***** DATA SECTION *****
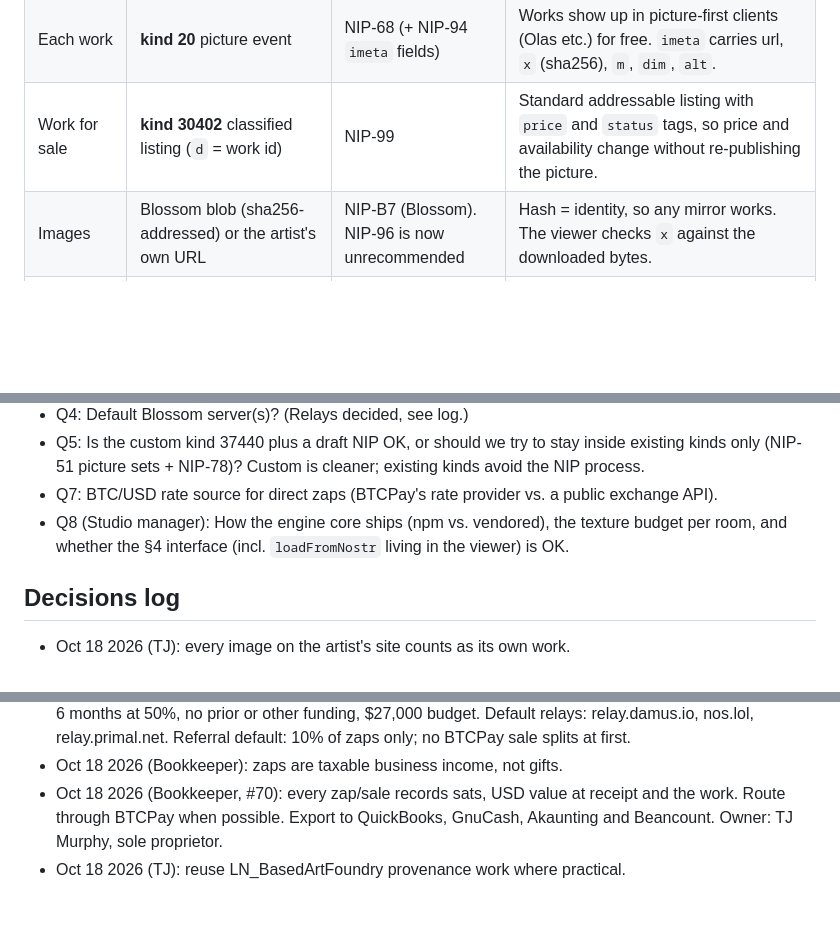
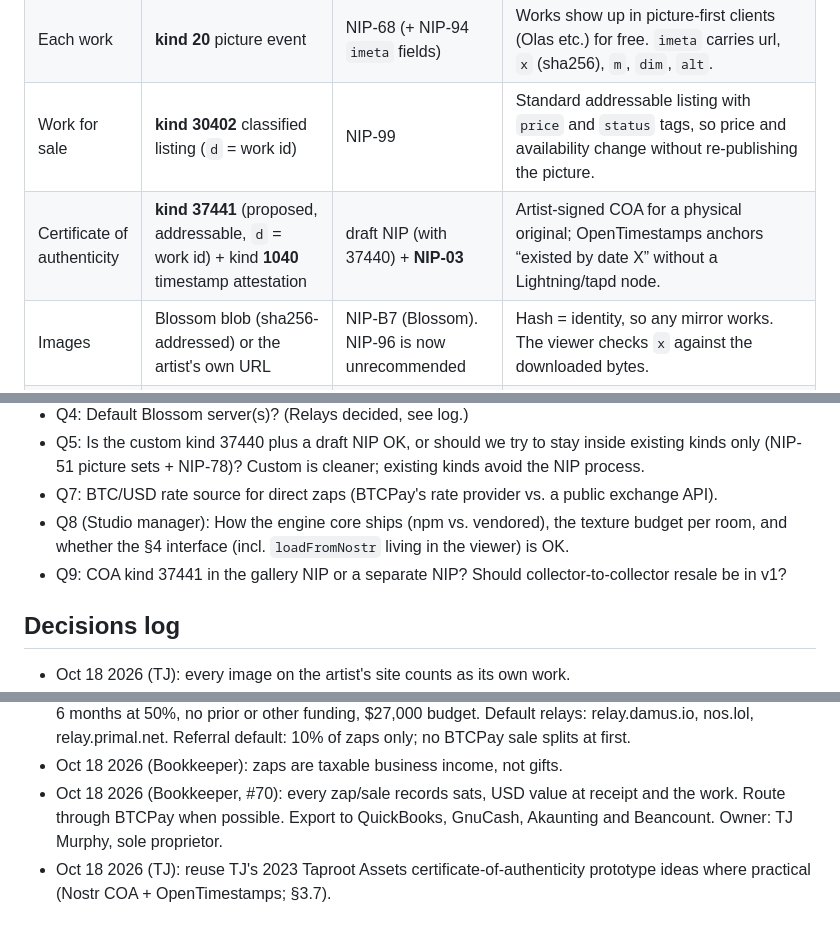
Before and after one commit to timothyjosephmurphy/relaygate, a Markdown page: SPEC.md, 3 parts joined by grey strips. GitHub-like rendering; blank space fills up the shorter version.

```diff
--- a/SPEC.md
+++ b/SPEC.md
@@ -37,6 +37,7 @@ npx relaygate <url> [--out dir] [--name "Artist"] [--gate-to <npub|naddr|url>]..
 | Gallery manifest | **kind 37440** (proposed, addressable, `d` = gallery id) | new draft NIP "Relay Gate galleries" | No existing kind models an ordered, spatial gallery with gates. NIP-51 picture sets (30006) don't carry layout or gates, and NIP-78 (30078) is app-private by design. 37440 is unregistered in the NIPs README as of Oct 18 2026; we claim it with the draft NIP. |
 | Each work | **kind 20** picture event | NIP-68 (+ NIP-94 `imeta` fields) | Works show up in picture-first clients (Olas etc.) for free. `imeta` carries url, `x` (sha256), `m`, `dim`, `alt`. |
 | Work for sale | **kind 30402** classified listing (`d` = work id) | NIP-99 | Standard addressable listing with `price` and `status` tags, so price and availability change without re-publishing the picture. |
+| Certificate of authenticity | **kind 37441** (proposed, addressable, `d` = work id) + kind **1040** timestamp attestation | draft NIP (with 37440) + **NIP-03** | Artist-signed COA for a physical original; OpenTimestamps anchors “existed by date X” without a Lightning/tapd node. |
 | Images | Blossom blob (sha256-addressed) or the artist's own URL | NIP-B7 (Blossom). NIP-96 is now unrecommended | Hash = identity, so any mirror works. The viewer checks `x` against the downloaded bytes. |
 | Gates | `a` tags in the manifest → other artists' `37440:<pubkey>:<d>` (shared as `naddr`) | NIP-01 / NIP-19 | A gate is a signed pointer from one artist to another. |
 | Viewer app | kind 31990 handler for kind 37440 | NIP-89 | Any client can offer "open in 3D". |
@@ -199,6 +201,7 @@ From Opportunities' funding research notes (Oct 18 2026): one form covers the Ge
 - Q5: Is the custom kind 37440 plus a draft NIP OK, or should we try to stay inside existing kinds only (NIP-51 picture sets + NIP-78)? Custom is cleaner; existing kinds avoid the NIP process.
 - Q7: BTC/USD rate source for direct zaps (BTCPay's rate provider vs. a public exchange API).
 - Q8 (Studio manager): How the engine core ships (npm vs. vendored), the texture budget per room, and whether the §4 interface (incl. `loadFromNostr` living in the viewer) is OK.
+- Q9: COA kind 37441 in the gallery NIP or a separate NIP? Should collector-to-collector resale be in v1?
 
 ## Decisions log
 - Oct 18 2026 (TJ): every image on the artist's site counts as its own work.
@@ -206,4 +209,4 @@ From Opportunities' funding research notes (Oct 18 2026): one form covers the Ge
 - Oct 18 2026 (TJ): name is Relay Gate; public repo github.com/timothyjosephmurphy/relaygate. OpenSats: 6 months at 50%, no prior or other funding, $27,000 budget. Default relays: relay.damus.io, nos.lol, relay.primal.net. Referral default: 10% of zaps only; no BTCPay sale splits at first.
 - Oct 18 2026 (Bookkeeper): zaps are taxable business income, not gifts.
 - Oct 18 2026 (Bookkeeper, #70): every zap/sale records sats, USD value at receipt and the work. Route through BTCPay when possible. Export to QuickBooks, GnuCash, Akaunting and Beancount. Owner: TJ Murphy, sole proprietor.
-- Oct 18 2026 (TJ): reuse LN_BasedArtFoundry provenance work where practical.
+- Oct 18 2026 (TJ): reuse TJ's 2023 Taproot Assets certificate-of-authenticity prototype ideas where practical (Nostr COA + OpenTimestamps; §3.7).
```
Also changed, not shown: other parts of SPEC.md (+20 -19 lines).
*****
**TASK DETAILS**
Your job is to copy out every line from the records above that has the word "picture".

**TASK SOLUTION**
 | Gallery manifest | **kind 37440** (proposed, addressable, `d` = gallery id) | new draft NIP "Relay Gate galleries" | No existing kind models an ordered, spatial gallery with gates. NIP-51 picture sets (30006) don't carry layout or gates, and NIP-78 (30078) is app-private by design. 37440 is unregistered in the NIPs README as of Oct 18 2026; we claim it with the draft NIP. |
 | Each work | **kind 20** picture event | NIP-68 (+ NIP-94 `imeta` fields) | Works show up in picture-first clients (Olas etc.) for free. `imeta` carries url, `x` (sha256), `m`, `dim`, `alt`. |
 | Work for sale | **kind 30402** classified listing (`d` = work id) | NIP-99 | Standard addressable listing with `price` and `status` tags, so price and availability change without re-publishing the picture. |
 - Q5: Is the custom kind 37440 plus a draft NIP OK, or should we try to stay inside existing kinds only (NIP-51 picture sets + NIP-78)? Custom is cleaner; existing kinds avoid the NIP process.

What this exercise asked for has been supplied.